Web page edit records
+ + +

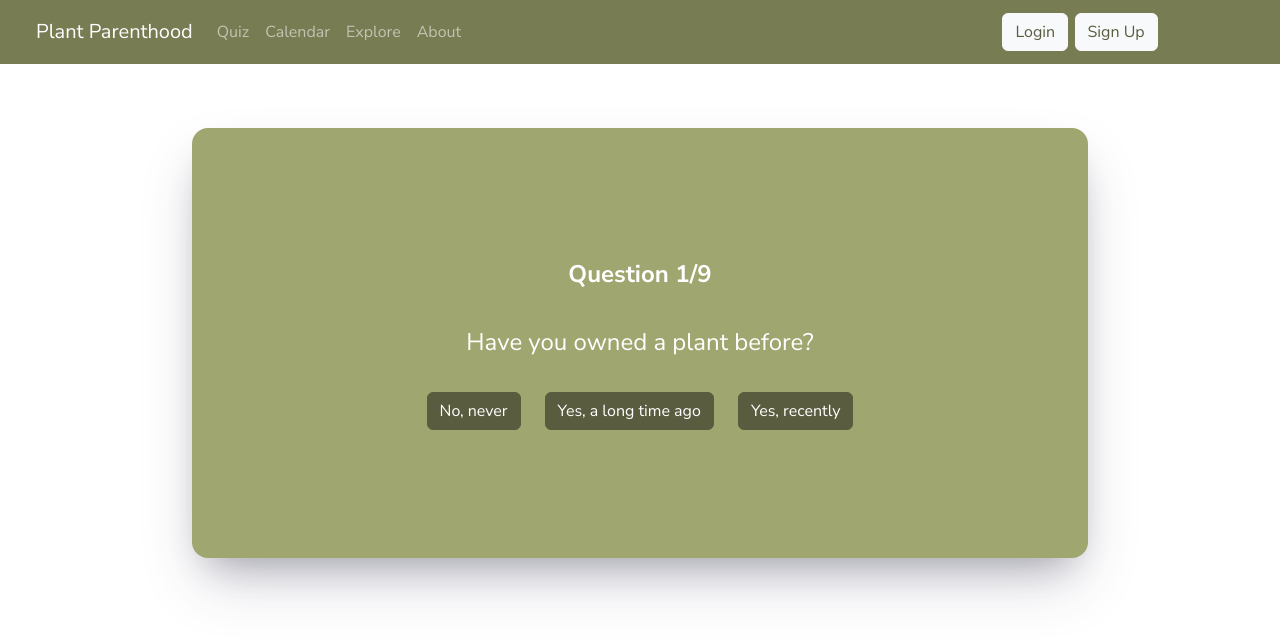
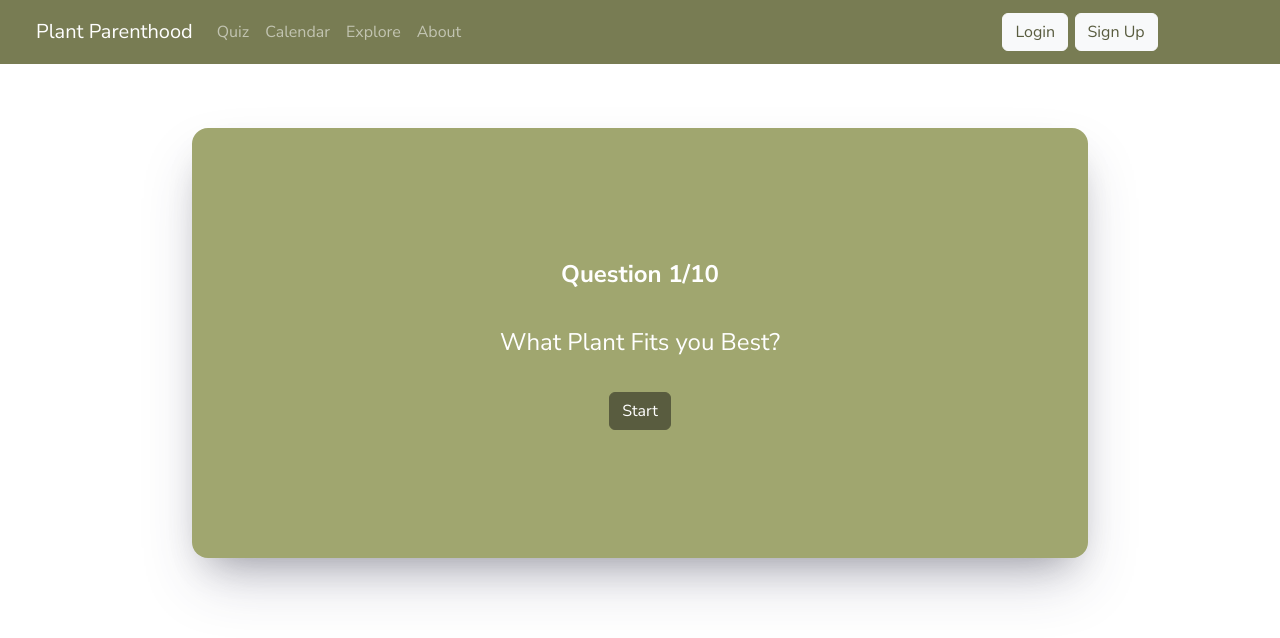
Before and after one commit to info340-au22/Plant-Parenthood-INFO-340, a React (Create React App) app: page /QuestionTemplate.js in a window 1280 px wide. Shown: the top 638 px of the page. Built offline with nearby package versions, Linux system fonts and the light colour scheme.

Commit message:
quiz react

```diff
--- a/src/components/App.js
+++ b/src/components/App.js
@@ -63,11 +63,11 @@ export default function App(props) {
             <div>
                 <Routes>
                     <Route path="/" element={<Home />} />
-                    <Route path="/Quiz.js" element={<Quiz />} />
+                    {/* <Route path="/Quiz.js" element={<Quiz />} /> */}
                     {/* Route for Question Template */}
                     <Route path="/QuestionTemplate.js" element={<Question />} />
                     {/* Route for Quiz Result */}
-                    <Route path="/QuizResult.js" element={<QuizResult />} />
+                    {/* <Route path="/QuizResult.js" element={<QuizResult />} /> */}
                     <Route path="/Calendar.js" element={<Calendar />} />
                     <Route path="/Explore.js" element={<PlantList applyFilterCallback={applyFilter} plants={displayedPlants} />} />
                     <Route path="/About.js" element={<About />} />
--- a/src/components/QuestionTemplate.js
+++ b/src/components/QuestionTemplate.js
@@ -5,6 +5,12 @@ export function Question() {
     const [currQuestion, setCurrQuestion] = useState(0);
 
     let questions = [
+        {
+            questionText: "What Plant Fits you Best?",
+            ansOptions: [
+                { text: "Start", type: "start"},
+            ],
+        },
         {
             questionText: "Have you owned a plant before?",
             ansOptions: [
@@ -79,15 +85,43 @@ export function Question() {
         }
     ];
 
+    const [scoreA, setScoreA] = useState(0);
+    const [scoreB, setScoreB] = useState(0);
+    const [scoreC, setScoreC] = useState(0);
+    //let score = 0;
+    const nextQuestion = currQuestion + 1;
+    //const nextQuestion = 0;
+    //console.log(score);
+    let max = 0;
+    console.log("A = " + scoreA);
+    console.log("B = " + scoreB);
+    console.log("C = " + scoreC);
+    //console.log(max);
     const handleAnswerButtonClick = (answerOption) => {
-        const nextQuestion = currQuestion + 1;
         if (nextQuestion < questions.length) {
             setCurrQuestion(nextQuestion);
+            if (answerOption.type == "low") {
+                setScoreA(scoreA + 1);
+            } else if (answerOption.type == "medium"){
+                setScoreB(scoreB + 1);
+            } else if (answerOption.type == "high"){
+                setScoreC(scoreC + 1);
+            } else {
+                setScoreA(scoreA + 0);
+            }
         } else {
-            alert('you reached the end of the quiz');
+
         }
+        // else {
+        //     alert('you reached the end of the quiz');
+        //     max = Math.max(scoreA, scoreB, scoreC);
+        //     // have result page with either low, medium, high plants based on score
+        // }
     };
 
+    let questionBank = questions[currQuestion].ansOptions.map((ansOption, index) => (
+        <button key = {index} className="btn btn-default" onClick={() => handleAnswerButtonClick(ansOption)}>{ansOption.text}</button>
+    ))
     return (
         // add  prev/next button if time
         <div className="quiz-question-container">
@@ -100,9 +134,7 @@ export function Question() {
                 </div>
             </div>
             <div className="answers">
-                {questions[currQuestion].ansOptions.map((ansOption, index) => (
-                    <button className="btn btn-default" onClick={() => handleAnswerButtonClick()}>{ansOption.text}</button>
-                ))}
+                {questionBank}
             </div>
         </div>
     );
--- a/src/components/QuizResult.js
+++ b/src/components/QuizResult.js
@@ -1,19 +1,46 @@
-import React from 'react';
+// import React from 'react';
+// import { CSSTransitionGroup } from 'react-transition-group';
+// import PropTypes from 'prop-types';
 
-export function QuizResult() {
-    return (
-        <>
-            <div>
-                <div className="quiz-question-container">
-                    <section id="question" className="questions-part">
-                        <div className="result-container">
-                            <div className="question">
-                                <h2 className="question">Aloe Vera Plants would fit you best!</h2>
-                            </div>
-                        </div>
-                    </section>
-                </div>
-            </div>
-        </>
-    );
-}
+
+// export function QuizResult() {
+//     return (
+//         <>
+//             <div>
+//                 <div className="quiz-question-container">
+//                     <section id="question" className="questions-part">
+//                         <div className="result-container">
+//                             <div className="question">
+//                                 <h2 className="question">Aloe Vera Plants would fit you best!</h2>
+//                             </div>
+//                         </div>
+//                     </section>
+//                 </div>
+//             </div>
+//         </>
+//     );
+// }
+
+// function Result(props) {
+//     return (
+//       <CSSTransitionGroup
+//         className="container result"
+//         component="div"
+//         transitionName="fade"
+//         transitionEnterTimeout={800}
+//         transitionLeaveTimeout={500}
+//         transitionAppear
+//         transitionAppearTimeout={500}
+//       >
+//         <div>
+//           You prefer <strong>{props.quizResult}</strong>!
+//         </div>
+//       </CSSTransitionGroup>
+//     );
+// }
+
+// Result.propTypes = {
+//     quizResult: PropTypes.string.isRequired
+// };
+
+// export default Result;
```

+ + +

== WHAT IS BEING ASKED ==
Please retype the whole of the data precisely, omitting pictures.

== TASK SOLUTION ==
Before and after one commit to info340-au22/Plant-Parenthood-INFO-340, a React (Create React App) app: page /QuestionTemplate.js in a window 1280 px wide. Shown: the top 638 px of the page. Built offline with nearby package versions, Linux system fonts and the light colour scheme.

Commit message:
quiz react

```diff
--- a/src/components/App.js
+++ b/src/components/App.js
@@ -63,11 +63,11 @@ export default function App(props) {
             <div>
                 <Routes>
                     <Route path="/" element={<Home />} />
-                    <Route path="/Quiz.js" element={<Quiz />} />
+                    {/* <Route path="/Quiz.js" element={<Quiz />} /> */}
                     {/* Route for Question Template */}
                     <Route path="/QuestionTemplate.js" element={<Question />} />
                     {/* Route for Quiz Result */}
-                    <Route path="/QuizResult.js" element={<QuizResult />} />
+                    {/* <Route path="/QuizResult.js" element={<QuizResult />} /> */}
                     <Route path="/Calendar.js" element={<Calendar />} />
                     <Route path="/Explore.js" element={<PlantList applyFilterCallback={applyFilter} plants={displayedPlants} />} />
                     <Route path="/About.js" element={<About />} />
--- a/src/components/QuestionTemplate.js
+++ b/src/components/QuestionTemplate.js
@@ -5,6 +5,12 @@ export function Question() {
     const [currQuestion, setCurrQuestion] = useState(0);
 
     let questions = [
+        {
+            questionText: "What Plant Fits you Best?",
+            ansOptions: [
+                { text: "Start", type: "start"},
+            ],
+        },
         {
             questionText: "Have you owned a plant before?",
             ansOptions: [
@@ -79,15 +85,43 @@ export function Question() {
         }
     ];
 
+    const [scoreA, setScoreA] = useState(0);
+    const [scoreB, setScoreB] = useState(0);
+    const [scoreC, setScoreC] = useState(0);
+    //let score = 0;
+    const nextQuestion = currQuestion + 1;
+    //const nextQuestion = 0;
+    //console.log(score);
+    let max = 0;
+    console.log("A = " + scoreA);
+    console.log("B = " + scoreB);
+    console.log("C = " + scoreC);
+    //console.log(max);
     const handleAnswerButtonClick = (answerOption) => {
-        const nextQuestion = currQuestion + 1;
         if (nextQuestion < questions.length) {
             setCurrQuestion(nextQuestion);
+            if (answerOption.type == "low") {
+                setScoreA(scoreA + 1);
+            } else if (answerOption.type == "medium"){
+                setScoreB(scoreB + 1);
+            } else if (answerOption.type == "high"){
+                setScoreC(scoreC + 1);
+            } else {
+                setScoreA(scoreA + 0);
+            }
         } else {
-            alert('you reached the end of the quiz');
+
         }
+        // else {
+        //     alert('you reached the end of the quiz');
+        //     max = Math.max(scoreA, scoreB, scoreC);
+        //     // have result page with either low, medium, high plants based on score
+        // }
     };
 
+    let questionBank = questions[currQuestion].ansOptions.map((ansOption, index) => (
+        <button key = {index} className="btn btn-default" onClick={() => handleAnswerButtonClick(ansOption)}>{ansOption.text}</button>
+    ))
     return (
         // add  prev/next button if time
         <div className="quiz-question-container">
@@ -100,9 +134,7 @@ export function Question() {
                 </div>
             </div>
             <div className="answers">
-                {questions[currQuestion].ansOptions.map((ansOption, index) => (
-                    <button className="btn btn-default" onClick={() => handleAnswerButtonClick()}>{ansOption.text}</button>
-                ))}
+                {questionBank}
             </div>
         </div>
     );
--- a/src/components/QuizResult.js
+++ b/src/components/QuizResult.js
@@ -1,19 +1,46 @@
-import React from 'react';
+// import React from 'react';
+// import { CSSTransitionGroup } from 'react-transition-group';
+// import PropTypes from 'prop-types';
 
-export function QuizResult() {
-    return (
-        <>
-            <div>
-                <div className="quiz-question-container">
-                    <section id="question" className="questions-part">
-                        <div className="result-container">
-                            <div className="question">
-                                <h2 className="question">Aloe Vera Plants would fit you best!</h2>
-                            </div>
-                        </div>
-                    </section>
-                </div>
-            </div>
-        </>
-    );
-}
+
+// export function QuizResult() {
+//     return (
+//         <>
+//             <div>
+//                 <div className="quiz-question-container">
+//                     <section id="question" className="questions-part">
+//                         <div className="result-container">
+//                             <div className="question">
+//                                 <h2 className="question">Aloe Vera Plants would fit you best!</h2>
+//                             </div>
+//                         </div>
+//                     </section>
+//                 </div>
+//             </div>
+//         </>
+//     );
+// }
+
+// function Result(props) {
+//     return (
+//       <CSSTransitionGroup
+//         className="container result"
+//         component="div"
+//         transitionName="fade"
+//         transitionEnterTimeout={800}
+//         transitionLeaveTimeout={500}
+//         transitionAppear
+//         transitionAppearTimeout={500}
+//       >
+//         <div>
+//           You prefer <strong>{props.quizResult}</strong>!
+//         </div>
+//       </CSSTransitionGroup>
+//     );
+// }
+
+// Result.propTypes = {
+//     quizResult: PropTypes.string.isRequired
+// };
+
+// export default Result;
```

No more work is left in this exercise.